“IPAP is (among) the best programs in the country so I don’t think any Soldier who wants to do it should waste their time waiting to get out of the Army to start (school). If you want to become a (physician assistant), the Army pays for everything and trains you better than any civilian program. I would definitely take advantage of what the Army has to offer,” said graduate Smith, who first learned about the program in 2009 while serving as a flight medic with the now deactivated 159th Combat Aviation Brigade, 101st Airborne Division.
“Being a medic, I found that I wanted to learn more and get more education to be able to help my patients. I was fortunate to work with a good physician assistant who sat me down and asked me about my goals for the future. She told me about this program, and said she thought I’d be a good candidate and helped set me down this path,” said Smith.
The IPAP offers well qualified officers, warrant officers, and enlisted Soldiers the opportunity to become a physician assistant through its two-phase program.
During Phase 1, students learn the basic medical sciences and clinical medicine courses during a 16-month program at Fort Sam Houston, Texas.
Phase 2 training lasts approximately 13 months and consists of supervised clinical rotations where students rotate through about 20 primary care settings and specialty services, like dermatology, internal medicine, and behavioral health in order to gain knowledge and experience.
Phase 2 training is offered at Blanchfield and 14 other Army medical treatment facilities. Blanchfield has about 18 students at any given time going through the Phase 2 training pipeline.
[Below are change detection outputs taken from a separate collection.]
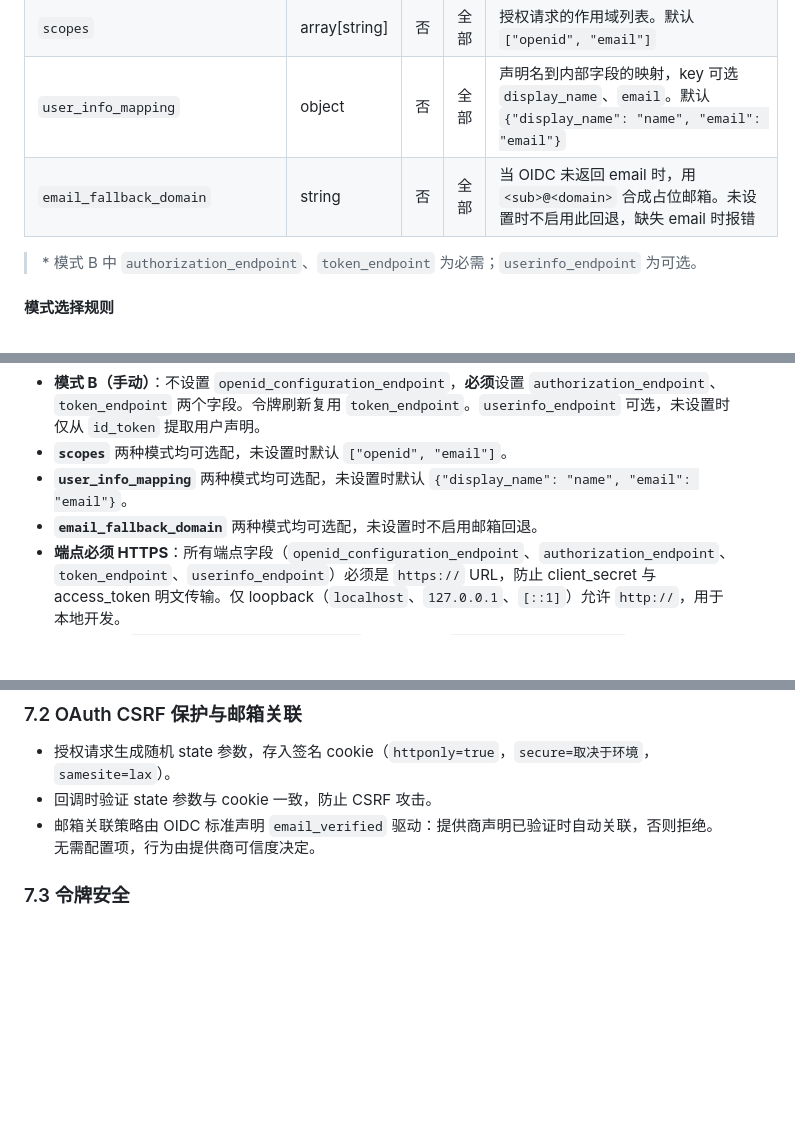
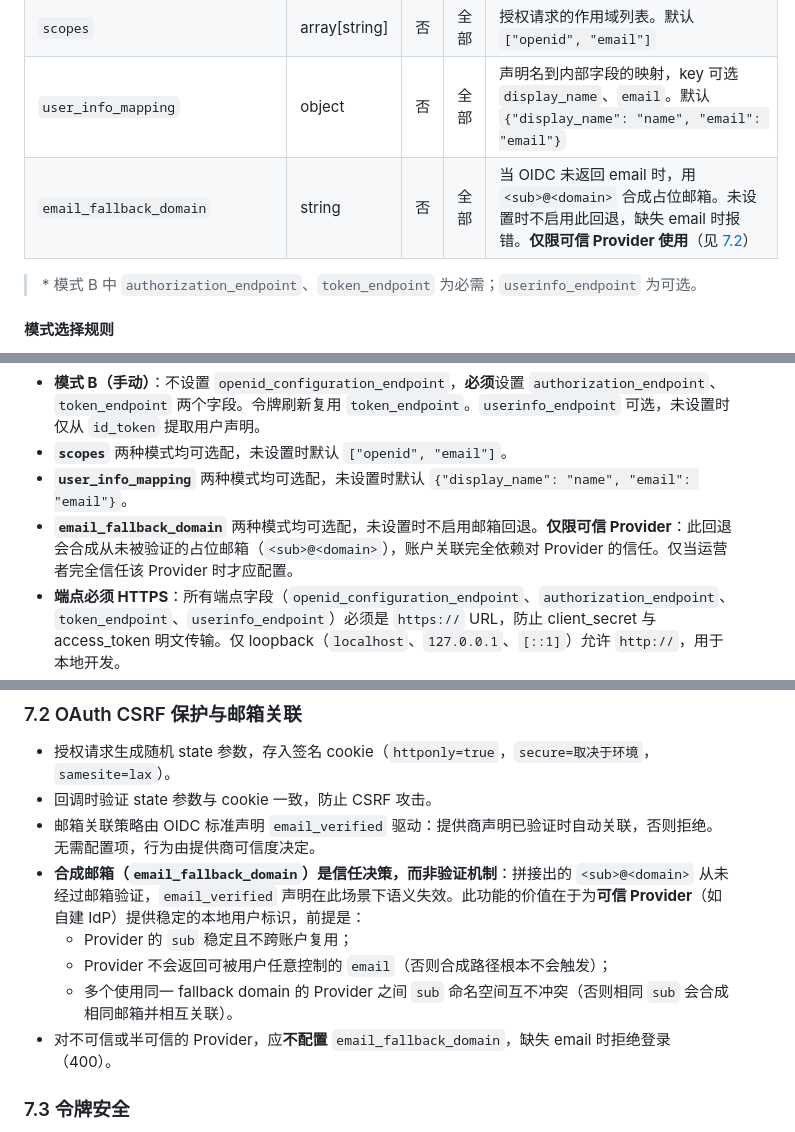
Before and after one commit to mdrkrg/mineru-gateway, a Markdown page: specs/user-management-and-oauth.md, 3 parts joined by grey strips. Drawn GitHub-style; blank space fills up the shorter version.

Commit message:
docs(config): document email_fallback_domain as trust-based feature

```diff
--- a/specs/user-management-and-oauth.md
+++ b/specs/user-management-and-oauth.md
@@ -179,7 +179,7 @@ User ──1:N──► ApiKey（通过 owner_id，nullable）
 | `userinfo_endpoint` | string | 否 | 模式 B | OIDC UserInfo 端点 URL。未设置时跳过 userinfo 调用，仅从 `id_token` 提取声明 |
 | `scopes` | array[string] | 否 | 全部 | 授权请求的作用域列表。默认 `["openid", "email"]` |
 | `user_info_mapping` | object | 否 | 全部 | 声明名到内部字段的映射，key 可选 `display_name`、`email`。默认 `{"display_name": "name", "email": "email"}` |
-| `email_fallback_domain` | string | 否 | 全部 | 当 OIDC 未返回 email 时，用 `<sub>@<domain>` 合成占位邮箱。未设置时不启用此回退，缺失 email 时报错 |
+| `email_fallback_domain` | string | 否 | 全部 | 当 OIDC 未返回 email 时，用 `<sub>@<domain>` 合成占位邮箱。未设置时不启用此回退，缺失 email 时报错。**仅限可信 Provider 使用**（见 [7.2](#72-oauth-csrf-保护与邮箱关联)） |
 
 > \* 模式 B 中 `authorization_endpoint`、`token_endpoint` 为必需；`userinfo_endpoint` 为可选。
 
@@ -191,7 +191,7 @@ User ──1:N──► ApiKey（通过 owner_id，nullable）
 - **模式 B（手动）**：不设置 `openid_configuration_endpoint`，**必须**设置 `authorization_endpoint`、`token_endpoint` 两个字段。令牌刷新复用 `token_endpoint`。`userinfo_endpoint` 可选，未设置时仅从 `id_token` 提取用户声明。
 - **`scopes`** 两种模式均可选配，未设置时默认 `["openid", "email"]`。
 - **`user_info_mapping`** 两种模式均可选配，未设置时默认 `{"display_name": "name", "email": "email"}`。
-- **`email_fallback_domain`** 两种模式均可选配，未设置时不启用邮箱回退。
+- **`email_fallback_domain`** 两种模式均可选配，未设置时不启用邮箱回退。**仅限可信 Provider**：此回退会合成从未被验证的占位邮箱（`<sub>@<domain>`），账户关联完全依赖对 Provider 的信任。仅当运营者完全信任该 Provider 时才应配置。
 - **端点必须 HTTPS**：所有端点字段（`openid_configuration_endpoint`、`authorization_endpoint`、`token_endpoint`、`userinfo_endpoint`）必须是 `https://` URL，防止 client_secret 与 access_token 明文传输。仅 loopback（`localhost`、`127.0.0.1`、`[::1]`）允许 `http://`，用于本地开发。
 - **无效配置**：`openid_configuration_endpoint` 未设置，且 `authorization_endpoint` 或 `token_endpoint` 未提供 → Gateway 拒绝启动并提示错误。
 
@@ -733,6 +733,11 @@ src/mineru_gateway/auth/
 - 授权请求生成随机 state 参数，存入签名 cookie（`httponly=true`，`secure=取决于环境`，`samesite=lax`）。
 - 回调时验证 state 参数与 cookie 一致，防止 CSRF 攻击。
 - 邮箱关联策略由 OIDC 标准声明 `email_verified` 驱动：提供商声明已验证时自动关联，否则拒绝。无需配置项，行为由提供商可信度决定。
+- **合成邮箱（`email_fallback_domain`）是信任决策，而非验证机制**：拼接出的 `<sub>@<domain>` 从未经过邮箱验证，`email_verified` 声明在此场景下语义失效。此功能的价值在于为**可信 Provider**（如自建 IdP）提供稳定的本地用户标识，前提是：
+  - Provider 的 `sub` 稳定且不跨账户复用；
+  - Provider 不会返回可被用户任意控制的 `email`（否则合成路径根本不会触发）；
+  - 多个使用同一 fallback domain 的 Provider 之间 `sub` 命名空间互不冲突（否则相同 `sub` 会合成相同邮箱并相互关联）。
+- 对不可信或半可信的 Provider，应**不配置** `email_fallback_domain`，缺失 email 时拒绝登录（400）。
 
 ### 7.3 令牌安全
 
```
“Of the 180 schools in the country for physician assistants, IPAP consistently ranks in the top ten percent. The benefit of training our own physician assistants is that we get providers who are intimately familiar with military life. They know what our Soldiers lives are like in the Army, what (Soldiers) are asked to do, and what (military) families are experiencing. They are getting trained by people in the military who have deployed. So, IPAP students are getting a much more in-depth training for what the needs are in the military,” said Lt. Col. David Mendoza, medical director for Blanchfield’s Phase 2 IPAP site.
Soldiers interested in applying for IPAP must have completed a minimum of 60 semester hours of college courses with an emphasis in science course work, Scholastic Aptitude Test, Basic Life Support (with current card) and a service unique applicant package. Graduates will earn a master’s degree and receive a commission as a first lieutenant in the Army Medical Specialist Corps.
To learn more about IPAP visit www.cs.amedd.army.mil/ipap/